# [Exercise objective]
Nothing in the records should differ when you write them out again.
····················
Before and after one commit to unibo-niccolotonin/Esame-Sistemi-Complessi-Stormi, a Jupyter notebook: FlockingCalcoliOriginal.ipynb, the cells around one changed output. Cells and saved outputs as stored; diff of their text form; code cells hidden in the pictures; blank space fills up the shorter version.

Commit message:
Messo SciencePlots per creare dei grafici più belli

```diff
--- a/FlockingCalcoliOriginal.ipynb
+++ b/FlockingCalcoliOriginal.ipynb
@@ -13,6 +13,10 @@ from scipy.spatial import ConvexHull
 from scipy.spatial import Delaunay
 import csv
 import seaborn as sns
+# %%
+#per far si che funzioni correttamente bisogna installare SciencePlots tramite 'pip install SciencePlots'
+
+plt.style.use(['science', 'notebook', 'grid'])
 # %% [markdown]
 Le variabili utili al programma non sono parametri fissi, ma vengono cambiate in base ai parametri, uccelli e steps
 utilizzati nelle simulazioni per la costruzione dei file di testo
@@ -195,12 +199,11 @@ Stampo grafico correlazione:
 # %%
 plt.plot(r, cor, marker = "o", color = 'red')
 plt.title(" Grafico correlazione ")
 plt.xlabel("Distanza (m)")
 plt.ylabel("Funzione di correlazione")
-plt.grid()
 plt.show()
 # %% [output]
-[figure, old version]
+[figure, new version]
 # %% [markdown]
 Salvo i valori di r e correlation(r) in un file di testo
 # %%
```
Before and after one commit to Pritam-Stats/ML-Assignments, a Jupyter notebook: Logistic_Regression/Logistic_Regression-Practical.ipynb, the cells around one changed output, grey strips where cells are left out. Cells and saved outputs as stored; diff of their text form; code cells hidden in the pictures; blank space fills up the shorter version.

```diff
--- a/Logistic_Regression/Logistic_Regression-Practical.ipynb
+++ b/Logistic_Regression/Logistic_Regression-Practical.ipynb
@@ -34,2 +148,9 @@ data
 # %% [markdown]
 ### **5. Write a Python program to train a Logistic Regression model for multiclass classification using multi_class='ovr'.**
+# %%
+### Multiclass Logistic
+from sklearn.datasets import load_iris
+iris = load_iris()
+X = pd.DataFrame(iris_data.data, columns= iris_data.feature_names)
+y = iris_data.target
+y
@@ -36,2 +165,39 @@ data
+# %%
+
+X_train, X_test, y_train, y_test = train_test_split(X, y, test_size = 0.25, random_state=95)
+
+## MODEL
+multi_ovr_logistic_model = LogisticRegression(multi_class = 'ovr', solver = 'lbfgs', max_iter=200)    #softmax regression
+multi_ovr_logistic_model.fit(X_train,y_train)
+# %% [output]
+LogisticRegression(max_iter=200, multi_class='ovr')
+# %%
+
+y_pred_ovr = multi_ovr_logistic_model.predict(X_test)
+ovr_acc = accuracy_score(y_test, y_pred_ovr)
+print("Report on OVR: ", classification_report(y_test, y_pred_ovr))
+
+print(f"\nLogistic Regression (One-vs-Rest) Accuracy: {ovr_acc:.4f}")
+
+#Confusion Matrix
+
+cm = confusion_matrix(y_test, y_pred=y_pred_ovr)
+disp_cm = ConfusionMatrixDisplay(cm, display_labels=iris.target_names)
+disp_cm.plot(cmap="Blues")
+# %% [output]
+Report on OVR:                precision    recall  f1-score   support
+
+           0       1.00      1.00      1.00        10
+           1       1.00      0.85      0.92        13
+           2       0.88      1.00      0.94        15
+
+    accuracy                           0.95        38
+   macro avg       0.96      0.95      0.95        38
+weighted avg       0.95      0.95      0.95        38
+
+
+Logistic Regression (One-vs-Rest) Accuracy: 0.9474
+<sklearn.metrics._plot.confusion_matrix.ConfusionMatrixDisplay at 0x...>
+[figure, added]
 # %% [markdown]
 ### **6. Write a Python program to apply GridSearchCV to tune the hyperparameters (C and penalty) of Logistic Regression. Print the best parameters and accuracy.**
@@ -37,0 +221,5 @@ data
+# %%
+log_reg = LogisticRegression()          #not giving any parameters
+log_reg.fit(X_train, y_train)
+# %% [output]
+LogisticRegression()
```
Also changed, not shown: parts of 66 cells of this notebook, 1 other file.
····················
# [The answer]
Before and after one commit to unibo-niccolotonin/Esame-Sistemi-Complessi-Stormi, a Jupyter notebook: FlockingCalcoliOriginal.ipynb, the cells around one changed output. Cells and saved outputs as stored; diff of their text form; code cells hidden in the pictures; blank space fills up the shorter version.

Commit message:
Messo SciencePlots per creare dei grafici più belli

```diff
--- a/FlockingCalcoliOriginal.ipynb
+++ b/FlockingCalcoliOriginal.ipynb
@@ -13,6 +13,10 @@ from scipy.spatial import ConvexHull
 from scipy.spatial import Delaunay
 import csv
 import seaborn as sns
+# %%
+#per far si che funzioni correttamente bisogna installare SciencePlots tramite 'pip install SciencePlots'
+
+plt.style.use(['science', 'notebook', 'grid'])
 # %% [markdown]
 Le variabili utili al programma non sono parametri fissi, ma vengono cambiate in base ai parametri, uccelli e steps
 utilizzati nelle simulazioni per la costruzione dei file di testo
@@ -195,12 +199,11 @@ Stampo grafico correlazione:
 # %%
 plt.plot(r, cor, marker = "o", color = 'red')
 plt.title(" Grafico correlazione ")
 plt.xlabel("Distanza (m)")
 plt.ylabel("Funzione di correlazione")
-plt.grid()
 plt.show()
 # %% [output]
-[figure, old version]
+[figure, new version]
 # %% [markdown]
 Salvo i valori di r e correlation(r) in un file di testo
 # %%
```
Before and after one commit to Pritam-Stats/ML-Assignments, a Jupyter notebook: Logistic_Regression/Logistic_Regression-Practical.ipynb, the cells around one changed output, grey strips where cells are left out. Cells and saved outputs as stored; diff of their text form; code cells hidden in the pictures; blank space fills up the shorter version.

```diff
--- a/Logistic_Regression/Logistic_Regression-Practical.ipynb
+++ b/Logistic_Regression/Logistic_Regression-Practical.ipynb
@@ -34,2 +148,9 @@ data
 # %% [markdown]
 ### **5. Write a Python program to train a Logistic Regression model for multiclass classification using multi_class='ovr'.**
+# %%
+### Multiclass Logistic
+from sklearn.datasets import load_iris
+iris = load_iris()
+X = pd.DataFrame(iris_data.data, columns= iris_data.feature_names)
+y = iris_data.target
+y
@@ -36,2 +165,39 @@ data
+# %%
+
+X_train, X_test, y_train, y_test = train_test_split(X, y, test_size = 0.25, random_state=95)
+
+## MODEL
+multi_ovr_logistic_model = LogisticRegression(multi_class = 'ovr', solver = 'lbfgs', max_iter=200)    #softmax regression
+multi_ovr_logistic_model.fit(X_train,y_train)
+# %% [output]
+LogisticRegression(max_iter=200, multi_class='ovr')
+# %%
+
+y_pred_ovr = multi_ovr_logistic_model.predict(X_test)
+ovr_acc = accuracy_score(y_test, y_pred_ovr)
+print("Report on OVR: ", classification_report(y_test, y_pred_ovr))
+
+print(f"\nLogistic Regression (One-vs-Rest) Accuracy: {ovr_acc:.4f}")
+
+#Confusion Matrix
+
+cm = confusion_matrix(y_test, y_pred=y_pred_ovr)
+disp_cm = ConfusionMatrixDisplay(cm, display_labels=iris.target_names)
+disp_cm.plot(cmap="Blues")
+# %% [output]
+Report on OVR:                precision    recall  f1-score   support
+
+           0       1.00      1.00      1.00        10
+           1       1.00      0.85      0.92        13
+           2       0.88      1.00      0.94        15
+
+    accuracy                           0.95        38
+   macro avg       0.96      0.95      0.95        38
+weighted avg       0.95      0.95      0.95        38
+
+
+Logistic Regression (One-vs-Rest) Accuracy: 0.9474
+<sklearn.metrics._plot.confusion_matrix.ConfusionMatrixDisplay at 0x...>
+[figure, added]
 # %% [markdown]
 ### **6. Write a Python program to apply GridSearchCV to tune the hyperparameters (C and penalty) of Logistic Regression. Print the best parameters and accuracy.**
@@ -37,0 +221,5 @@ data
+# %%
+log_reg = LogisticRegression()          #not giving any parameters
+log_reg.fit(X_train, y_train)
+# %% [output]
+LogisticRegression()
```
Also changed, not shown: parts of 66 cells of this notebook, 1 other file.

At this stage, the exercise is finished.